During these difficult days, his servant Apollon was very trying and rude. Apollon had been the bane of the Underground Man's existence for years, and he hated his servant, but could do nothing about it. He knew that Apollon looked down on him and despised him. And he had sometimes tried to withhold Apollon's seven rubles, which constituted his salary, until the servant would come and humbly request his wages. The plan had never worked; instead, he would come into the Underground Man's room and stand staring at him, then would reappear later and continue staring. The Underground Man broke under such treatment; he had never been successful at playing the master. He would scream and rail and curse his servant and one time he even demanded that Apollon send for the police. During this scene, when the Underground Man was screaming at his servant, Liza suddenly appeared in the entranceway. He rushed to his room, but Apollon followed and quietly announced the presence of the young woman.
The mysterious "loathsome truth" that the Underground Man is reluctant to recognize is that he needs Liza and is, at the same time, frightened at the prospect of entering into a close relationship with another person. We know already that he can endure a friendship only if he can be a tyrant in that relationship. In reviewing his behavior on the night before, he is shocked at his sentimentality; he is horrified that Liza might actually visit him, and tries his best to dismiss the entire affair as though "it didn't matter." Paradoxically, it does matter — as evidenced by his extreme nervous apprehension.
To escape his haunting thoughts about Liza's impending visit, the Underground Man composes a letter to Simonov, including the six rubles he had borrowed. The letter is another of his attempts to escape facing the reality of his shameful behavior. He blames his actions on wine which he had not drunk and, after composing a letter filled with "aristocratic playfulness," he feels that the episode is closed.

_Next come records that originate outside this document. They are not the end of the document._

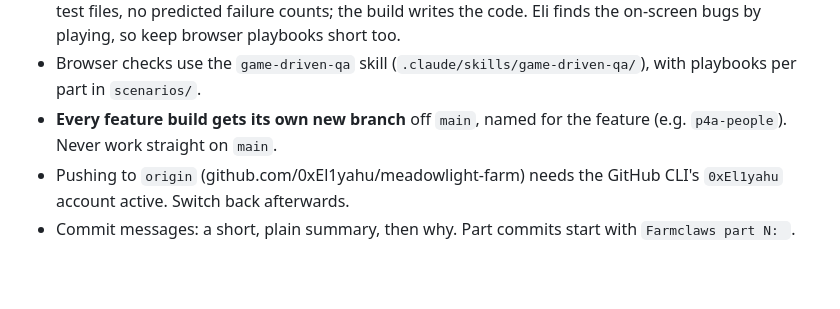
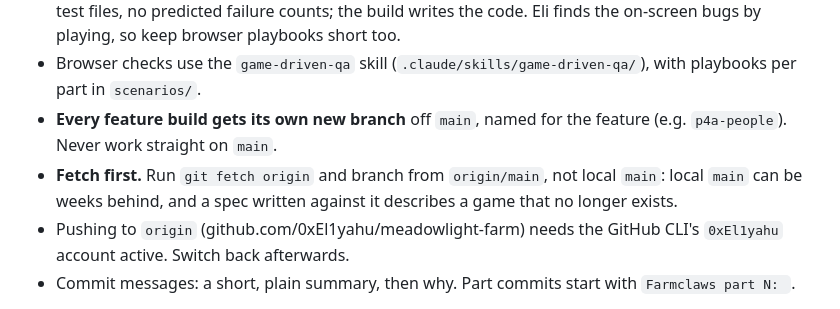
Before and after one commit to 0xEl1yahu/meadowlight-farm, a Markdown page: CLAUDE.md, the part around the change. Drawn GitHub-style; blank space fills up the shorter version.

Commit message:
Revise the farmclaws part 4d spec against the built game
The first draft was written against a stale local main, before 4a, 4b and
4c landed. This version merges the design's 4d row (townsfolk, props,
posters, Cosmo's chickens) with the cast's routines, shop hours behind
4c's gates, and SLOPMART, and fixes Cosmo's door, which 4a shipped facing
his fence. CLAUDE.md gains a fetch-first rule so it doesn't happen again.

Co-Authored-By: Claude Opus 5.5 <noreply@anthropic.com>

```diff
--- a/CLAUDE.md
+++ b/CLAUDE.md
@@ -42,6 +42,7 @@ A 3D low-poly farming sim in the browser (TypeScript, Three.js, Vite, Vitest). F
 - **Keep plans light.** One writer, no parallel drafting agents. Per task: the files, what changes and why, the signatures other tasks rely on, and the tests that pin the rules. No full quoted code, no verbatim test files, no predicted failure counts; the build writes the code. Eli finds the on-screen bugs by playing, so keep browser playbooks short too.
 - Browser checks use the `game-driven-qa` skill (`.claude/skills/game-driven-qa/`), with playbooks per part in `scenarios/`.
 - **Every feature build gets its own new branch** off `main`, named for the feature (e.g. `p4a-people`). Never work straight on `main`.
+- **Fetch first.** Run `git fetch origin` and branch from `origin/main`, not local `main`: local `main` can be weeks behind, and a spec written against it describes a game that no longer exists.
 - Pushing to `origin` (github.com/0xEl1yahu/meadowlight-farm) needs the GitHub CLI's `0xEl1yahu` account active. Switch back afterwards.
 - Commit messages: a short, plain summary, then why. Part commits start with `Farmclaws part N: `.
 
```
Also changed, not shown: 1 other file.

He cannot, however, escape so easily from the tormenting thoughts about Liza. Knowing that he needs her and knowing that through his rhetoric that night he succeeded in impressing her as a man of distinction and compassion, he is horrified of her seeing that in actuality he is not compassionate but spiteful and tyrannical, and that he is not distinguished, but frightened and insecure. Furthermore, to rise again to such rhetorical heights would be too emotionally demanding. Liza's appearance would also involve him in a responsibility for which he is not prepared and which he is unable to cope with. As a person who lives underground, who lives in a world of dreams, the reality of actually meeting Liza again would be almost more than a man of acute consciousness could endure. It is for him much easier to create in his dreams imaginary scenes and situations involving the two of them than it would be to meet her again face to face.

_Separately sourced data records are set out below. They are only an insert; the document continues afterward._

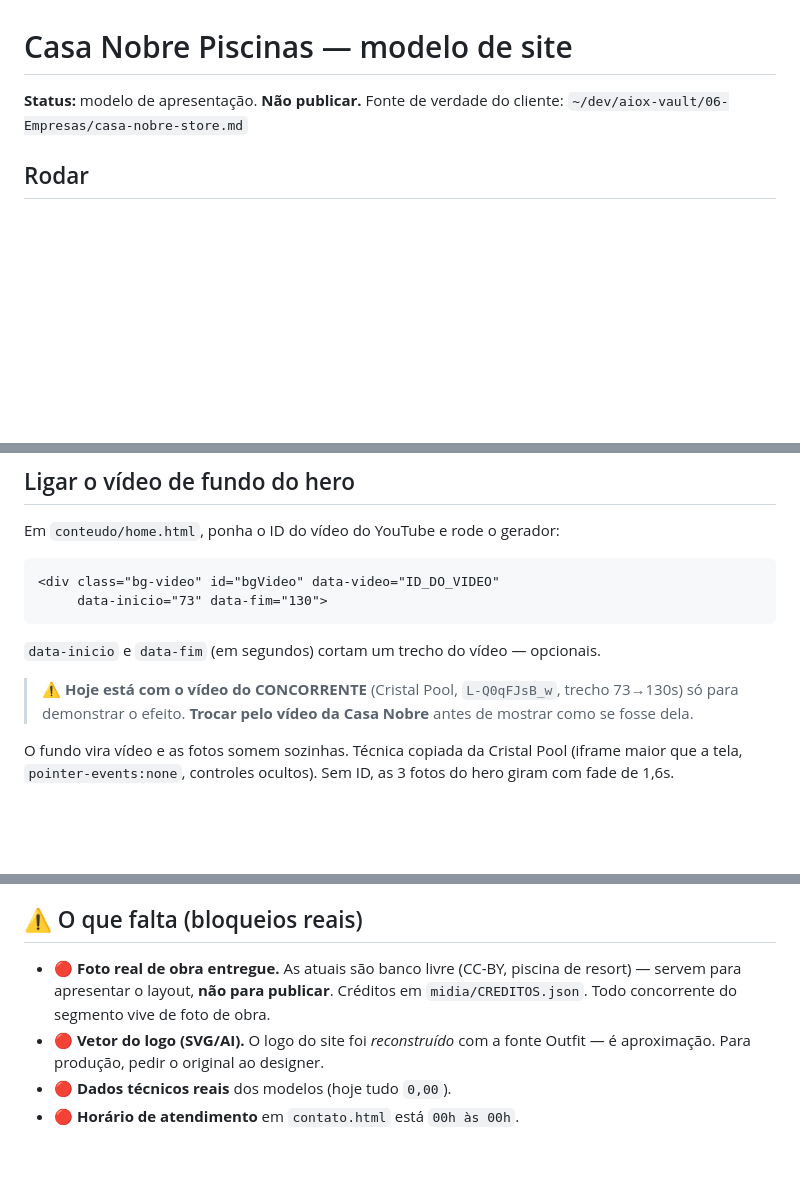
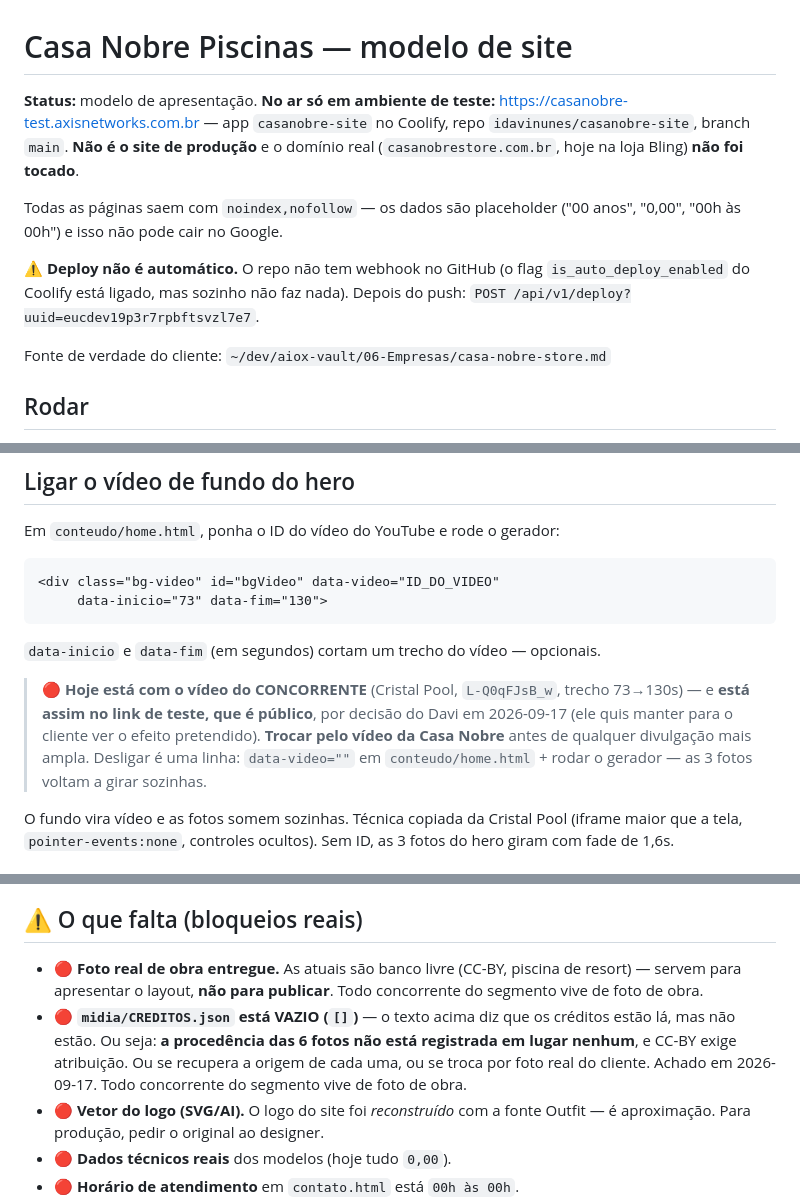
Before and after one commit to idavinunes/casanobre-site, a Markdown page: README.md, 3 parts joined by grey strips. GitHub-like rendering; blank space fills up the shorter version.

Commit message:
readme: estado real -- no ar em teste, noindex, deploy manual e creditos vazios
Co-Authored-By: Claude Opus 5 (1M context) <noreply@anthropic.com>

```diff
--- a/README.md
+++ b/README.md
@@ -1,6 +1,17 @@
 # Casa Nobre Piscinas — modelo de site
 
-**Status:** modelo de apresentação. **Não publicar.**
+**Status:** modelo de apresentação. **No ar só em ambiente de teste:**
+<https://casanobre-test.axisnetworks.com.br> — app `casanobre-site` no Coolify,
+repo `idavinunes/casanobre-site`, branch `main`. **Não é o site de produção** e o
+domínio real (`casanobrestore.com.br`, hoje na loja Bling) **não foi tocado**.
+
+Todas as páginas saem com `noindex,nofollow` — os dados são placeholder
+("00 anos", "0,00", "00h às 00h") e isso não pode cair no Google.
+
+⚠️ **Deploy não é automático.** O repo não tem webhook no GitHub (o flag
+`is_auto_deploy_enabled` do Coolify está ligado, mas sozinho não faz nada).
+Depois do push: `POST /api/v1/deploy?uuid=eucdev19p3r7rpbftsvzl7e7`.
+
 Fonte de verdade do cliente: `~/dev/aiox-vault/06-Empresas/casa-nobre-store.md`
 
 ## Rodar
@@ -74,9 +85,12 @@ Em `conteudo/home.html`, ponha o ID do vídeo do YouTube e rode o gerador:
 
 `data-inicio` e `data-fim` (em segundos) cortam um trecho do vídeo — opcionais.
 
-> ⚠️ **Hoje está com o vídeo do CONCORRENTE** (Cristal Pool, `L-Q0qFJsB_w`,
-> trecho 73→130s) só para demonstrar o efeito. **Trocar pelo vídeo da Casa Nobre**
-> antes de mostrar como se fosse dela.
+> 🔴 **Hoje está com o vídeo do CONCORRENTE** (Cristal Pool, `L-Q0qFJsB_w`,
+> trecho 73→130s) — e **está assim no link de teste, que é público**, por decisão
+> do Davi em 2026-09-17 (ele quis manter para o cliente ver o efeito pretendido).
+> **Trocar pelo vídeo da Casa Nobre** antes de qualquer divulgação mais ampla.
+> Desligar é uma linha: `data-video=""` em `conteudo/home.html` + rodar o gerador —
+> as 3 fotos voltam a girar sozinhas.
 
 O fundo vira vídeo e as fotos somem sozinhas. Técnica copiada da Cristal Pool
 (iframe maior que a tela, `pointer-events:none`, controles ocultos).
@@ -101,8 +115,12 @@ Sem ID, as 3 fotos do hero giram com fade de 1,6s.
 ## ⚠️ O que falta (bloqueios reais)
 
 - 🔴 **Foto real de obra entregue.** As atuais são banco livre (CC-BY, piscina de
-  resort) — servem para apresentar o layout, **não para publicar**. Créditos em
-  `midia/CREDITOS.json`. Todo concorrente do segmento vive de foto de obra.
+  resort) — servem para apresentar o layout, **não para publicar**. Todo concorrente
+  do segmento vive de foto de obra.
+- 🔴 **`midia/CREDITOS.json` está VAZIO (`[]`)** — o texto acima diz que os créditos
+  estão lá, mas não estão. Ou seja: **a procedência das 6 fotos não está registrada
+  em lugar nenhum**, e CC-BY exige atribuição. Ou se recupera a origem de cada uma,
+  ou se troca por foto real do cliente. Achado em 2026-09-17. Todo concorrente do segmento vive de foto de obra.
 - 🔴 **Vetor do logo (SVG/AI).** O logo do site foi *reconstruído* com a fonte
   Outfit — é aproximação. Para produção, pedir o original ao designer.
 - 🔴 **Dados técnicos reais** dos modelos (hoje tudo `0,00`).
```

Apollon, his servant, functions as his main distraction to keep his mind off Liza's possible visit. The fact that he does become involved in such an outrageously ridiculous argument with his servant is more proof of how trubled he is. And the final irony is that in the midst of the most absurd behavior, Liza actually does arrive and witnesses the Underground Man's wild ravings.